Any doubt? Don't hesitate to ask.
Null Byte users: I encourage you to answer to the questions in this comment section too, as there are people here which are way more prepared about this than me!
Where we introduce the topic and make some examples. Notice that anything I'm writing in this guide cay be reproduced on any version of Kali Linux, since that's the most common used OS on Null Byte.
This was officially tested on Kali Linux x86.
The way I used to think about the memory was very particular, and it helped me a lot:
Where we setup the code to disassemble and study and explain how to use gcc and gdb's main commands.
Where we explain the first main things about GDB's output and disassembling.
Aleph1's "Smashing the Stack for Fun and Profit"
"Hacking, The Art of Exploitation"
"Buffer Overflow Demistified" by murat.
"The Shellcoder's Handbook"
Part 2 of "Attack on Stack"
Part 3 of "Attack On Stack"
Part 4 of "Attack On Stack"
Part 5 of "Attack On Stack"
Part 6 of "Attack On Stack"
Prelude to Reverse Engineering: IDA and Hopper Binary Patching Introduction
Hey everyone! How's it going?
I've just completed my latest job. All the pictures to upload (around 90) are ready. I only miss some after notes and previews, but there's time.
I've been working so hard on this I literally blew up my computer's keyboard (t and n keys are gone).
I'm planning to publish a little bit less frequent than weekly. What do you think? Even if you don't know in how many parts is this guide divided, would it be considered spamming? Also, admins, if you have to delete this for any reason: do it, it's your job. But please provide me another way to publish it.

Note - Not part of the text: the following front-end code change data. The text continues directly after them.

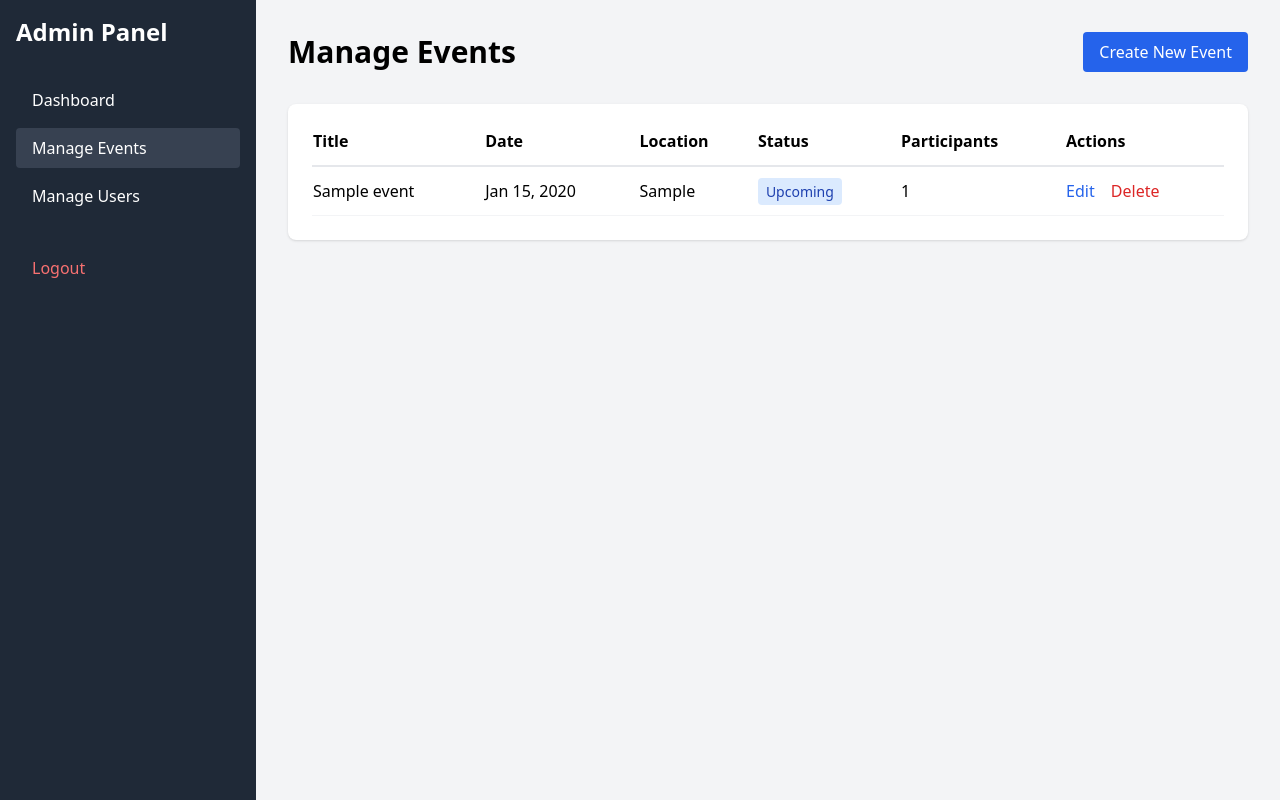
After one commit to igizchuck43/events_ms, a PHP site: page /admin/events.php in a window 1280 px wide. The commit adds this page. Run offline with PHP 8.4, Linux system fonts and the light colour scheme; the visitor is signed in with stand-in values (Sample User, id 1); tables that the repository leaves empty hold one stand-in row (values such as "Sample post"); some libraries are stand-ins or nearby versions.

Commit message:
initial commit

```diff
--- /dev/null
+++ b/admin/events.php
@@ -0,0 +1,245 @@
+<?php
+require_once '../includes/auth.php';
+require_once '../config/database.php';
+require_once '../includes/event.php';
+
+// Ensure only admin users can access
+session_start();
+if (!isset($_SESSION['user_id']) || !isset($_SESSION['is_admin']) || !$_SESSION['is_admin']) {
+    header('Location: ../index.php');
+    exit();
+}
+
+// Initialize database connection
+$database = new Database();
+$db = $database->getConnection();
+$event = new Event($db);
+
+// Handle event actions (create, update, delete)
+if ($_SERVER['REQUEST_METHOD'] === 'POST') {
+    if (isset($_POST['action'])) {
+        if ($_POST['action'] === 'delete' && isset($_POST['event_id'])) {
+            $event->deleteEvent($_POST['event_id']);
+        } elseif (in_array($_POST['action'], ['create', 'update'])) {
+            $eventData = [
+                'title' => $_POST['title'],
+                'description' => $_POST['description'],
+                'event_date' => $_POST['event_date'],
+                'location' => $_POST['location'],
+                'max_participants' => $_POST['max_participants'],
+                'status' => $_POST['status'] ?? 'upcoming'
+            ];
+
+            if ($_POST['action'] === 'create') {
+                $eventData['created_by'] = $_SESSION['user_id'];
+                $event->createEvent($eventData);
+            } else {
+                $event->updateEvent($_POST['event_id'], $eventData);
+            }
+        }
+
+        header('Location: events.php');
+        exit();
+    }
+}
+
+// Get all events
+$query = "SELECT * FROM events ORDER BY created_at DESC";
+$stmt = $db->prepare($query);
+$stmt->execute();
+$events = $stmt->fetchAll();
+?>
+
+<!DOCTYPE html>
+<html lang="en">
+<head>
+    <meta charset="UTF-8">
+    <meta name="viewport" content="width=device-width, initial-scale=1.0">
+    <title>Manage Events - Events Management System</title>
+    <script src="https://cdn.tailwindcss.com"></script>
+</head>
+<body class="bg-gray-100">
+    <div class="flex h-screen">
+        <!-- Sidebar -->
+        <div class="w-64 bg-gray-800 text-white p-4">
+            <div class="text-2xl font-bold mb-8">Admin Panel</div>
+            <nav>
+                <a href="dashboard.php" class="block py-2 px-4 hover:bg-gray-700 rounded mb-2">Dashboard</a>
+                <a href="events.php" class="block py-2 px-4 bg-gray-700 rounded mb-2">Manage Events</a>
+                <a href="users.php" class="block py-2 px-4 hover:bg-gray-700 rounded mb-2">Manage Users</a>
+                <a href="../logout.php" class="block py-2 px-4 hover:bg-gray-700 rounded mt-8 text-red-400">Logout</a>
+            </nav>
+        </div>
+
+        <!-- Main Content -->
+        <div class="flex-1 p-8 overflow-y-auto">
+            <div class="flex justify-between items-center mb-8">
+                <h1 class="text-3xl font-bold">Manage Events</h1>
+                <button onclick="document.getElementById('createEventModal').classList.remove('hidden')"
+                        class="bg-blue-600 text-white px-4 py-2 rounded hover:bg-blue-700">
+                    Create New Event
+                </button>
+            </div>
+
+            <!-- Events Table -->
+            <div class="bg-white rounded-lg shadow p-6">
+                <table class="w-full">
+                    <thead>
+                        <tr class="text-left border-b-2 border-gray-200">
+                            <th class="pb-3">Title</th>
+                            <th class="pb-3">Date</th>
+                            <th class="pb-3">Location</th>
+                            <th class="pb-3">Status</th>
+                            <th class="pb-3">Participants</th>
+                            <th class="pb-3">Actions</th>
+                        </tr>
+                    </thead>
+                    <tbody>
+                        <?php foreach ($events as $evt): ?>
+                        <tr class="border-b border-gray-100">
+                            <td class="py-3"><?php echo htmlspecialchars($evt['title']); ?></td>
+                            <td class="py-3"><?php echo date('M d, Y', strtotime($evt['event_date'])); ?></td>
+                            <td class="py-3"><?php echo htmlspecialchars($evt['location']); ?></td>
+                            <td class="py-3">
+                                <span class="px-2 py-1 rounded text-sm <?php
+                                    echo match($evt['status']) {
+                                        'upcoming' => 'bg-blue-100 text-blue-800',
+                                        'ongoing' => 'bg-green-100 text-green-800',
+                                        'completed' => 'bg-gray-100 text-gray-800'
+                                    };
+                                ?>">
+                                    <?php echo ucfirst($evt['status']); ?>
+                                </span>
+                            </td>
+                            <td class="py-3"><?php echo $evt['max_participants']; ?></td>
+                            <td class="py-3">
+                                <button onclick="editEvent(<?php echo htmlspecialchars(json_encode($evt)); ?>)"
+                                        class="text-blue-600 hover:text-blue-800 mr-3">Edit</button>
+                                <form method="POST" class="inline-block">
+                                    <input type="hidden" name="event_id" value="<?php echo $evt['id']; ?>">
+                                    <input type="hidden" name="action" value="delete">
+                                    <button type="submit"
+                                            class="text-red-600 hover:text-red-800"
+                                            onclick="return confirm('Are you sure you want to delete this event?')">
+                                        Delete
+                                    </button>
+                                </form>
+                            </td>
+                        </tr>
+                        <?php endforeach; ?>
+                    </tbody>
+                </table>
+            </div>
+        </div>
+    </div>
+
+    <!-- Create Event Modal -->
+    <div id="createEventModal" class="hidden fixed inset-0 bg-gray-600 bg-opacity-50 overflow-y-auto h-full w-full">
+        <div class="relative top-20 mx-auto p-5 border w-96 shadow-lg rounded-md bg-white">
+            <div class="mt-3">
+                <h3 class="text-lg font-bold mb-4">Create New Event</h3>
+                <form method="POST">
+                    <input type="hidden" name="action" value="create">
+                    <div class="mb-4">
+                        <label class="block text-gray-700 text-sm font-bold mb-2">Title</label>
+                        <input type="text" name="title" required
+                               class="shadow appearance-none border rounded w-full py-2 px-3 text-gray-700 leading-tight focus:outline-none focus:shadow-outline">
+                    </div>
+                    <div class="mb-4">
+                        <label class="block text-gray-700 text-sm font-bold mb-2">Description</label>
+                        <textarea name="description" required
+                                  class="shadow appearance-none border rounded w-full py-2 px-3 text-gray-700 leading-tight focus:outline-none focus:shadow-outline"></textarea>
+                    </div>
+                    <div class="mb-4">
+                        <label class="block text-gray-700 text-sm font-bold mb-2">Date</label>
+                        <input type="datetime-local" name="event_date" required
+                               class="shadow appearance-none border rounded w-full py-2 px-3 text-gray-700 leading-tight focus:outline-none focus:shadow-outline">
+                    </div>
+                    <div class="mb-4">
+                        <label class="block text-gray-700 text-sm font-bold mb-2">Location</label>
+                        <input type="text" name="location" required
+                               class="shadow appearance-none border rounded w-full py-2 px-3 text-gray-700 leading-tight focus:outline-none focus:shadow-outline">
+                    </div>
+                    <div class="mb-4">
+                        <label class="block text-gray-700 text-sm font-bold mb-2">Max Participants</label>
+                        <input type="number" name="max_participants" required min="1"
+                               class="shadow appearance-none border rounded w-full py-2 px-3 text-gray-700 leading-tight focus:outline-none focus:shadow-outline">
+                    </div>
+                    <div class="flex justify-end">
+                        <button type="button" onclick="document.getElementById('createEventModal').classList.add('hidden')"
+                                class="bg-gray-500 text-white px-4 py-2 rounded mr-2 hover:bg-gray-600">Cancel</button>
+                        <button type="submit"
+                                class="bg-blue-600 text-white px-4 py-2 rounded hover:bg-blue-700">Create</button>
+                    </div>
+                </form>
+            </div>
+        </div>
+    </div>
+
+    <!-- Edit Event Modal -->
+    <div id="editEventModal" class="hidden fixed inset-0 bg-gray-600 bg-opacity-50 overflow-y-auto h-full w-full">
+        <div class="relative top-20 mx-auto p-5 border w-96 shadow-lg rounded-md bg-white">
+            <div class="mt-3">
+                <h3 class="text-lg font-bold mb-4">Edit Event</h3>
+                <form method="POST" id="editEventForm">
+                    <input type="hidden" name="action" value="update">
+                    <input type="hidden" name="event_id" id="edit_event_id">
+                    <div class="mb-4">
+                        <label class="block text-gray-700 text-sm font-bold mb-2">Title</label>
+                        <input type="text" name="title" id="edit_title" required
+                               class="shadow appearance-none border rounded w-full py-2 px-3 text-gray-700 leading-tight focus:outline-none focus:shadow-outline">
+                    </div>
+                    <div class="mb-4">
+                        <label class="block text-gray-700 text-sm font-bold mb-2">Description</label>
+                        <textarea name="description" id="edit_description" required
+                                  class="shadow appearance-none border rounded w-full py-2 px-3 text-gray-700 leading-tight focus:outline-none focus:shadow-outline"></textarea>
+                    </div>
+                    <div class="mb-4">
+                        <label class="block text-gray-700 text-sm font-bold mb-2">Date</label>
+                        <input type="datetime-local" name="event_date" id="edit_event_date" required
+                               class="shadow appearance-none border rounded w-full py-2 px-3 text-gray-700 leading-tight focus:outline-none focus:shadow-outline">
+                    </div>
+                    <div class="mb-4">
+                        <label class="block text-gray-700 text-sm font-bold mb-2">Location</label>
+                        <input type="text" name="location" id="edit_location" required
+                               class="shadow appearance-none border rounded w-full py-2 px-3 text-gray-700 leading-tight focus:outline-none focus:shadow-outline">
+                    </div>
+                    <div class="mb-4">
+                        <label class="block text-gray-700 text-sm font-bold mb-2">Max Participants</label>
+                        <input type="number" name="max_participants" id="edit_max_participants" required min="1"
+                               class="shadow appearance-none border rounded w-full py-2 px-3 text-gray-700 leading-tight focus:outline-none focus:shadow-outline">
+                    </div>
+                    <div class="mb-4">
+                        <label class="block text-gray-700 text-sm font-bold mb-2">Status</label>
+                        <select name="status" id="edit_status" required
+                                class="shadow appearance-none border rounded w-full py-2 px-3 text-gray-700 leading-tight focus:outline-none focus:shadow-outline">
+                            <option value="upcoming">Upcoming</option>
+                            <option value="ongoing">Ongoing</option>
+                            <option value="completed">Completed</option>
+                        </select>
+                    </div>
+                    <div class="flex justify-end">
+                        <button type="button" onclick="document.getElementById('editEventModal').classList.add('hidden')"
+                                class="bg-gray-500 text-white px-4 py-2 rounded mr-2 hover:bg-gray-600">Cancel</button>
+                        <button type="submit"
+                                class="bg-blue-600 text-white px-4 py-2 rounded hover:bg-blue-700">Update</button>
+                    </div>
+                </form>
+            </div>
+        </div>
+    </div>
+
+    <script>
+    function editEvent(event) {
+        document.getElementById('edit_event_id').value = event.id;
+        document.getElementById('edit_title').value = event.title;
+        document.getElementById('edit_description').value = event.description;
+        document.getElementById('edit_event_date').value = event.event_date.slice(0, 16);
+        document.getElementById('edit_location').value = event.location;
+        document.getElementById('edit_max_participants').value = event.max_participants;
+        document.getElementById('edit_status').value = event.status;
+        document.getElementById('editEventModal').classList.remove('hidden');
+    }
+    </script>
+</body>
+</html>
--- a/config/database.php
+++ b/config/database.php
@@ -8,20 +8,25 @@ class Database {
     public $conn;
 
     public function getConnection() {
-        $this->conn = null;
+        if ($this->conn !== null) {
+            return $this->conn;
+        }
 
         try {
             $this->conn = new PDO(
-                "mysql:host=" . $this->host . ";dbname=" . $this->db_name,
+                "mysql:host=" . $this->host . ";dbname=" . $this->db_name . ";charset=utf8mb4",
                 $this->username,
-                $this->password
+                $this->password,
+                array(
+                    PDO::ATTR_ERRMODE => PDO::ERRMODE_EXCEPTION,
+                    PDO::ATTR_DEFAULT_FETCH_MODE => PDO::FETCH_ASSOC,
+                    PDO::ATTR_EMULATE_PREPARES => false
+                )
             );
-            $this->conn->setAttribute(PDO::ATTR_ERRMODE, PDO::ERRMODE_EXCEPTION);
-            $this->conn->setAttribute(PDO::ATTR_DEFAULT_FETCH_MODE, PDO::FETCH_ASSOC);
+            return $this->conn;
         } catch(PDOException $e) {
-            echo "Connection Error: " . $e->getMessage();
+            error_log("Database Connection Error: " . $e->getMessage());
+            throw new Exception("Failed to connect to database. Please try again later.");
         }
-
-        return $this->conn;
     }
 }
--- a/includes/event.php
+++ b/includes/event.php
@@ -86,19 +86,45 @@ class Event {
     }
 
     public function registerUser($event_id, $user_id) {
-        // Check if event has available slots
-        $event = $this->getById($event_id);
-        if($event['current_participants'] >= $event['max_participants']) {
+        if (!is_numeric($event_id) || !is_numeric($user_id)) {
             return false;
         }
 
-        $query = "INSERT INTO event_registrations (event_id, user_id) VALUES (:event_id, :user_id)";
-        $stmt = $this->conn->prepare($query);
+        try {
+            // Check if event exists and is upcoming
+            $event = $this->getById($event_id);
+            if (!$event || $event['status'] !== 'upcoming') {
+                return false;
+            }
 
-        $stmt->bindParam(":event_id", $event_id);
-        $stmt->bindParam(":user_id", $user_id);
+            // Check if event has available slots
+            if ($event['current_participants'] >= $event['max_participants']) {
+                return false;
+            }
 
-        return $stmt->execute();
+            // Check if user is already registered
+            $check_query = "SELECT COUNT(*) as count FROM event_registrations WHERE event_id = :event_id AND user_id = :user_id";
+            $check_stmt = $this->conn->prepare($check_query);
+            $check_stmt->bindParam(":event_id", $event_id);
+            $check_stmt->bindParam(":user_id", $user_id);
+            $check_stmt->execute();
+            $result = $check_stmt->fetch();
+
+            if ($result['count'] > 0) {
+                return false;
+            }
+
+            // Register user for the event
+            $query = "INSERT INTO event_registrations (event_id, user_id) VALUES (:event_id, :user_id)";
+            $stmt = $this->conn->prepare($query);
+            $stmt->bindParam(":event_id", $event_id);
+            $stmt->bindParam(":user_id", $user_id);
+
+            return $stmt->execute();
+        } catch (PDOException $e) {
+            error_log("Error registering user for event: " . $e->getMessage());
+            return false;
+        }
     }
 
     public function getParticipants($event_id) {
@@ -130,4 +156,35 @@ class Event {
 
         return $stmt->fetchAll();
     }
+
+    public function getTotalEvents() {
+        $query = "SELECT COUNT(*) as total FROM events";
+        $stmt = $this->conn->prepare($query);
+        $stmt->execute();
+        $result = $stmt->fetch();
+        return $result['total'];
+    }
+
+    public function getEventsByStatus($status) {
+        $query = "SELECT COUNT(*) as total FROM events WHERE status = :status";
+        $stmt = $this->conn->prepare($query);
+        $stmt->bindParam(":status", $status);
+        $stmt->execute();
+        $result = $stmt->fetch();
+        return $result['total'];
+    }
+
+    public function getLatestEvents($limit = 5) {
+        $query = "SELECT e.*, u.username as creator_name,
+                  (SELECT COUNT(*) FROM event_registrations WHERE event_id = e.id) as current_participants
+                  FROM events e
+                  LEFT JOIN users u ON e.created_by = u.id
+                  ORDER BY e.created_at DESC LIMIT :limit";
+
+        $stmt = $this->conn->prepare($query);
+        $stmt->bindParam(":limit", $limit, PDO::PARAM_INT);
+        $stmt->execute();
+
+        return $stmt->fetchAll();
+    }
 }
```
Also changed, not shown: admin/dashboard.php (added, +122 -0 lines), admin/users.php (added, +126 -0 lines).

I'd like to sincerely thank the entire community of Null Byte. Everyone.
These are complicated days for me (nothing special, just life, like everyone else has his own things to do), but whenever I feel tired or unmotivated, I remember of this community. I remember of all of you who, while having their own life, contribute to this "thing" to grow bigger and bigger. And bigger. Brian posted some amazing statistics lately, we are rocking guys! A lot of new people have been joining Null Byte lately, and some of them publish very interesting content, don't stop!
I'm so excited to be part of this. To be fair, I've been looking for a community to contribute to for so long. First Youtube, I used to record piano covers. Unfortunately, the world was full of it, and no original content for me.
When I published my first article here (which is not that far away, around 10 months), the very first kudos I got, made my day shine like never before. You are everyday making my days shine like never before. My english has finally reached an acceptable level, enough to be understood on the internet (I guess) thanks to the need of communicating.
I'd like to give a special thank to the user CyberHitchHiker for supporting me and making things clear when they were not. He was the one who told me to not give this up. Those days have been a hell for me. I followed his advice, and I'm so proud of this, sincerely, thanks.
So yeah, people, thanks for believing in 00byte!
Can you guess the main theme of the guide?
Want to start making money as a white hat hacker? Jump-start your hacking career with our 2020 Premium Ethical Hacking Certification Training Bundle from the new Null Byte Shop and get over 60 hours of training from cybersecurity professionals.
Other worthwhile deals to check out: